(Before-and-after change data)
|---|

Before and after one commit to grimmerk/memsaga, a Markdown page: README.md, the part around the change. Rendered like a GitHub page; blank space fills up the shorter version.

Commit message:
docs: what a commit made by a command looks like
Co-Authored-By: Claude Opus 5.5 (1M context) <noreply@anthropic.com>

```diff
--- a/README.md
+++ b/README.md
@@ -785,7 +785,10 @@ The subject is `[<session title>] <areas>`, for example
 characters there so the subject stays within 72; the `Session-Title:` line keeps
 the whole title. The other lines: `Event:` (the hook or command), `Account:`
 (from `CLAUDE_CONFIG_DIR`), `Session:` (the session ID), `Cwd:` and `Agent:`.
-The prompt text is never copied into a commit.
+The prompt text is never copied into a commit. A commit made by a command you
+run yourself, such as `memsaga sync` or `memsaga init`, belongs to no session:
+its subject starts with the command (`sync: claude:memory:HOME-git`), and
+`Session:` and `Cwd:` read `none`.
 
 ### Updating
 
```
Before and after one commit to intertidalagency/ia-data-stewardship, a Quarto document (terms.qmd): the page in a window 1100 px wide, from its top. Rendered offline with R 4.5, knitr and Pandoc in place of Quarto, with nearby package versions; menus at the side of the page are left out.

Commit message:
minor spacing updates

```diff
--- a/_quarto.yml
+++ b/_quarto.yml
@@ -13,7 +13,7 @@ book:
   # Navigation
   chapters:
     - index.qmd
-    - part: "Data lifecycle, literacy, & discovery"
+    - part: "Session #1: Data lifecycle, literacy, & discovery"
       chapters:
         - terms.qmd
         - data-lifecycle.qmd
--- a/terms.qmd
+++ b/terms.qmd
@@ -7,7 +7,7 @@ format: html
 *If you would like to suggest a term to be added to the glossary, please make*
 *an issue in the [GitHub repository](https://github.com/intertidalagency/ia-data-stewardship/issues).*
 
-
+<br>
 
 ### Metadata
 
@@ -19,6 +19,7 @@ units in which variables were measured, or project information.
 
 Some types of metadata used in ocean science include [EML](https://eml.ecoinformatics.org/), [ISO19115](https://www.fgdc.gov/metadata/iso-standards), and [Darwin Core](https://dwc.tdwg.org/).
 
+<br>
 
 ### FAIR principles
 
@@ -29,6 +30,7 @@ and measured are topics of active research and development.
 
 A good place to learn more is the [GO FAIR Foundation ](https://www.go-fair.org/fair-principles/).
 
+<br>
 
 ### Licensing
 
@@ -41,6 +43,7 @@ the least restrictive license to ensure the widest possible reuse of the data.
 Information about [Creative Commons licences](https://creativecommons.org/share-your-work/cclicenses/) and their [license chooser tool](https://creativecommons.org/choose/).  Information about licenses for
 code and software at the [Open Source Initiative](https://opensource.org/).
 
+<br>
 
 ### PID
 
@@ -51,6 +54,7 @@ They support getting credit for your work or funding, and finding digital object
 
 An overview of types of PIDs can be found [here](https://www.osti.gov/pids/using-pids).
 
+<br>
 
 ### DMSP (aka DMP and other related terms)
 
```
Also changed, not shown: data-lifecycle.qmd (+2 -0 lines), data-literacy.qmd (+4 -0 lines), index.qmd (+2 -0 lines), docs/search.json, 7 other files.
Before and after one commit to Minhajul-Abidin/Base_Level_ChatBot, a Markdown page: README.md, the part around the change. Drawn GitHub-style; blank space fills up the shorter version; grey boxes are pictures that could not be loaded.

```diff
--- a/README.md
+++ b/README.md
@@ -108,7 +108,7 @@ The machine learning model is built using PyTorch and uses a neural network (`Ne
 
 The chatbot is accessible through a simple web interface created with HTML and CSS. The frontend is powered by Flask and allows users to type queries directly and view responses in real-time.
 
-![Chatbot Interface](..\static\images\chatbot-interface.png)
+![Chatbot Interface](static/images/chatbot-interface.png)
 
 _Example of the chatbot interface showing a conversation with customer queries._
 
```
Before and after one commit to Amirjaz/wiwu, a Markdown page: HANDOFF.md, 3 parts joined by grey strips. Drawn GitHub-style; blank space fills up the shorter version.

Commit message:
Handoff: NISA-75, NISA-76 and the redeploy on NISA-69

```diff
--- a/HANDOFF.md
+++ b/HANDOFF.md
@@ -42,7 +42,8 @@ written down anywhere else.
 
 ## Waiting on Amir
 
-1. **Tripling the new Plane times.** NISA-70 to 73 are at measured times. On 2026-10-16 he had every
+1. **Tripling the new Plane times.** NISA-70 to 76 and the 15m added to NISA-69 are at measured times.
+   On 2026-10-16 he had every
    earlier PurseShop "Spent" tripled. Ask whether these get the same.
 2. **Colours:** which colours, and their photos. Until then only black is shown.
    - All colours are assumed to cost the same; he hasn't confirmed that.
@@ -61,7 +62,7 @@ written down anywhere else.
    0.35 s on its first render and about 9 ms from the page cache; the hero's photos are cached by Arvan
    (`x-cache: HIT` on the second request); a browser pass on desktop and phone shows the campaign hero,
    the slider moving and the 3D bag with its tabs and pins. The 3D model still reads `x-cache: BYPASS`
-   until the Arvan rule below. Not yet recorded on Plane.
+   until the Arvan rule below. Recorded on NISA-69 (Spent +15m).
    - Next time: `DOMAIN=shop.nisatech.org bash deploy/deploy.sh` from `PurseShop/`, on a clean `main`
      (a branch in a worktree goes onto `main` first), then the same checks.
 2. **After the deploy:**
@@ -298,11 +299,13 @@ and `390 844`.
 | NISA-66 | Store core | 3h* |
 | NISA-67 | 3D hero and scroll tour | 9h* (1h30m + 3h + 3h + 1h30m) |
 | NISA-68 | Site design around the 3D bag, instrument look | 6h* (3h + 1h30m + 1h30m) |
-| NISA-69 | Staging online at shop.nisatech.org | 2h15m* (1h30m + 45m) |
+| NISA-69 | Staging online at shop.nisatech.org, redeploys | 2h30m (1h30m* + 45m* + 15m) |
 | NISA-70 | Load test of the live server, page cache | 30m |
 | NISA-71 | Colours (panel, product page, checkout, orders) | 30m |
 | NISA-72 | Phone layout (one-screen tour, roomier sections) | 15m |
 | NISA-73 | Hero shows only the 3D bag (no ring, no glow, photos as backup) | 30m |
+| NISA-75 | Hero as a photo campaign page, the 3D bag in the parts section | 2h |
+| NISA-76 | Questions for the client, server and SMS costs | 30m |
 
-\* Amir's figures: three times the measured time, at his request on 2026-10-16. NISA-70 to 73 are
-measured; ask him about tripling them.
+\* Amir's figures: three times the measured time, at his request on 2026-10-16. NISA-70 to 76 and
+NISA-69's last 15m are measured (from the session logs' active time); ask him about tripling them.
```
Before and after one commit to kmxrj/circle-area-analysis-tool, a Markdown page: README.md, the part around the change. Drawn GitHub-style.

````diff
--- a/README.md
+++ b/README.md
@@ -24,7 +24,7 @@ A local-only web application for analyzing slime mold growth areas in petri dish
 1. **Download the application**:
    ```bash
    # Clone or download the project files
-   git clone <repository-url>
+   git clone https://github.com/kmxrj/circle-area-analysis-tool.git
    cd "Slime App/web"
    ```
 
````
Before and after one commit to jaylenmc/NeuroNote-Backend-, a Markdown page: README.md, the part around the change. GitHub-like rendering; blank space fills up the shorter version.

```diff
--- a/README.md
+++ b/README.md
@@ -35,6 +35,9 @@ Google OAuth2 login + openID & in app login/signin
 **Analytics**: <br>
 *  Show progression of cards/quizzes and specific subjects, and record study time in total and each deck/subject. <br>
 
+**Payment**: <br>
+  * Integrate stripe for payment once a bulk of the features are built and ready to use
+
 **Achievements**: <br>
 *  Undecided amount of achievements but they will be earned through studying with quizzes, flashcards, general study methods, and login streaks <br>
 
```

|---|

Once you have read the entries, write them out again without altering a single character.

Before and after one commit to grimmerk/memsaga, a Markdown page: README.md, the part around the change. Rendered like a GitHub page; blank space fills up the shorter version.

Commit message:
docs: what a commit made by a command looks like
Co-Authored-By: Claude Opus 5.5 (1M context) <noreply@anthropic.com>

```diff
--- a/README.md
+++ b/README.md
@@ -785,7 +785,10 @@ The subject is `[<session title>] <areas>`, for example
 characters there so the subject stays within 72; the `Session-Title:` line keeps
 the whole title. The other lines: `Event:` (the hook or command), `Account:`
 (from `CLAUDE_CONFIG_DIR`), `Session:` (the session ID), `Cwd:` and `Agent:`.
-The prompt text is never copied into a commit.
+The prompt text is never copied into a commit. A commit made by a command you
+run yourself, such as `memsaga sync` or `memsaga init`, belongs to no session:
+its subject starts with the command (`sync: claude:memory:HOME-git`), and
+`Session:` and `Cwd:` read `none`.
 
 ### Updating
 
```
Before and after one commit to intertidalagency/ia-data-stewardship, a Quarto document (terms.qmd): the page in a window 1100 px wide, from its top. Rendered offline with R 4.5, knitr and Pandoc in place of Quarto, with nearby package versions; menus at the side of the page are left out.

Commit message:
minor spacing updates

```diff
--- a/_quarto.yml
+++ b/_quarto.yml
@@ -13,7 +13,7 @@ book:
   # Navigation
   chapters:
     - index.qmd
-    - part: "Data lifecycle, literacy, & discovery"
+    - part: "Session #1: Data lifecycle, literacy, & discovery"
       chapters:
         - terms.qmd
         - data-lifecycle.qmd
--- a/terms.qmd
+++ b/terms.qmd
@@ -7,7 +7,7 @@ format: html
 *If you would like to suggest a term to be added to the glossary, please make*
 *an issue in the [GitHub repository](https://github.com/intertidalagency/ia-data-stewardship/issues).*
 
-
+<br>
 
 ### Metadata
 
@@ -19,6 +19,7 @@ units in which variables were measured, or project information.
 
 Some types of metadata used in ocean science include [EML](https://eml.ecoinformatics.org/), [ISO19115](https://www.fgdc.gov/metadata/iso-standards), and [Darwin Core](https://dwc.tdwg.org/).
 
+<br>
 
 ### FAIR principles
 
@@ -29,6 +30,7 @@ and measured are topics of active research and development.
 
 A good place to learn more is the [GO FAIR Foundation ](https://www.go-fair.org/fair-principles/).
 
+<br>
 
 ### Licensing
 
@@ -41,6 +43,7 @@ the least restrictive license to ensure the widest possible reuse of the data.
 Information about [Creative Commons licences](https://creativecommons.org/share-your-work/cclicenses/) and their [license chooser tool](https://creativecommons.org/choose/).  Information about licenses for
 code and software at the [Open Source Initiative](https://opensource.org/).
 
+<br>
 
 ### PID
 
@@ -51,6 +54,7 @@ They support getting credit for your work or funding, and finding digital object
 
 An overview of types of PIDs can be found [here](https://www.osti.gov/pids/using-pids).
 
+<br>
 
 ### DMSP (aka DMP and other related terms)
 
```
Also changed, not shown: data-lifecycle.qmd (+2 -0 lines), data-literacy.qmd (+4 -0 lines), index.qmd (+2 -0 lines), docs/search.json, 7 other files.
Before and after one commit to Minhajul-Abidin/Base_Level_ChatBot, a Markdown page: README.md, the part around the change. Drawn GitHub-style; blank space fills up the shorter version; grey boxes are pictures that could not be loaded.

```diff
--- a/README.md
+++ b/README.md
@@ -108,7 +108,7 @@ The machine learning model is built using PyTorch and uses a neural network (`Ne
 
 The chatbot is accessible through a simple web interface created with HTML and CSS. The frontend is powered by Flask and allows users to type queries directly and view responses in real-time.
 
-![Chatbot Interface](..\static\images\chatbot-interface.png)
+![Chatbot Interface](static/images/chatbot-interface.png)
 
 _Example of the chatbot interface showing a conversation with customer queries._
 
```
Before and after one commit to Amirjaz/wiwu, a Markdown page: HANDOFF.md, 3 parts joined by grey strips. Drawn GitHub-style; blank space fills up the shorter version.

Commit message:
Handoff: NISA-75, NISA-76 and the redeploy on NISA-69

```diff
--- a/HANDOFF.md
+++ b/HANDOFF.md
@@ -42,7 +42,8 @@ written down anywhere else.
 
 ## Waiting on Amir
 
-1. **Tripling the new Plane times.** NISA-70 to 73 are at measured times. On 2026-10-16 he had every
+1. **Tripling the new Plane times.** NISA-70 to 76 and the 15m added to NISA-69 are at measured times.
+   On 2026-10-16 he had every
    earlier PurseShop "Spent" tripled. Ask whether these get the same.
 2. **Colours:** which colours, and their photos. Until then only black is shown.
    - All colours are assumed to cost the same; he hasn't confirmed that.
@@ -61,7 +62,7 @@ written down anywhere else.
    0.35 s on its first render and about 9 ms from the page cache; the hero's photos are cached by Arvan
    (`x-cache: HIT` on the second request); a browser pass on desktop and phone shows the campaign hero,
    the slider moving and the 3D bag with its tabs and pins. The 3D model still reads `x-cache: BYPASS`
-   until the Arvan rule below. Not yet recorded on Plane.
+   until the Arvan rule below. Recorded on NISA-69 (Spent +15m).
    - Next time: `DOMAIN=shop.nisatech.org bash deploy/deploy.sh` from `PurseShop/`, on a clean `main`
      (a branch in a worktree goes onto `main` first), then the same checks.
 2. **After the deploy:**
@@ -298,11 +299,13 @@ and `390 844`.
 | NISA-66 | Store core | 3h* |
 | NISA-67 | 3D hero and scroll tour | 9h* (1h30m + 3h + 3h + 1h30m) |
 | NISA-68 | Site design around the 3D bag, instrument look | 6h* (3h + 1h30m + 1h30m) |
-| NISA-69 | Staging online at shop.nisatech.org | 2h15m* (1h30m + 45m) |
+| NISA-69 | Staging online at shop.nisatech.org, redeploys | 2h30m (1h30m* + 45m* + 15m) |
 | NISA-70 | Load test of the live server, page cache | 30m |
 | NISA-71 | Colours (panel, product page, checkout, orders) | 30m |
 | NISA-72 | Phone layout (one-screen tour, roomier sections) | 15m |
 | NISA-73 | Hero shows only the 3D bag (no ring, no glow, photos as backup) | 30m |
+| NISA-75 | Hero as a photo campaign page, the 3D bag in the parts section | 2h |
+| NISA-76 | Questions for the client, server and SMS costs | 30m |
 
-\* Amir's figures: three times the measured time, at his request on 2026-10-16. NISA-70 to 73 are
-measured; ask him about tripling them.
+\* Amir's figures: three times the measured time, at his request on 2026-10-16. NISA-70 to 76 and
+NISA-69's last 15m are measured (from the session logs' active time); ask him about tripling them.
```
Before and after one commit to kmxrj/circle-area-analysis-tool, a Markdown page: README.md, the part around the change. Drawn GitHub-style.

````diff
--- a/README.md
+++ b/README.md
@@ -24,7 +24,7 @@ A local-only web application for analyzing slime mold growth areas in petri dish
 1. **Download the application**:
    ```bash
    # Clone or download the project files
-   git clone <repository-url>
+   git clone https://github.com/kmxrj/circle-area-analysis-tool.git
    cd "Slime App/web"
    ```
 
````
Before and after one commit to jaylenmc/NeuroNote-Backend-, a Markdown page: README.md, the part around the change. GitHub-like rendering; blank space fills up the shorter version.

```diff
--- a/README.md
+++ b/README.md
@@ -35,6 +35,9 @@ Google OAuth2 login + openID & in app login/signin
 **Analytics**: <br>
 *  Show progression of cards/quizzes and specific subjects, and record study time in total and each deck/subject. <br>
 
+**Payment**: <br>
+  * Integrate stripe for payment once a bulk of the features are built and ready to use
+
 **Achievements**: <br>
 *  Undecided amount of achievements but they will be earned through studying with quizzes, flashcards, general study methods, and login streaks <br>
 
```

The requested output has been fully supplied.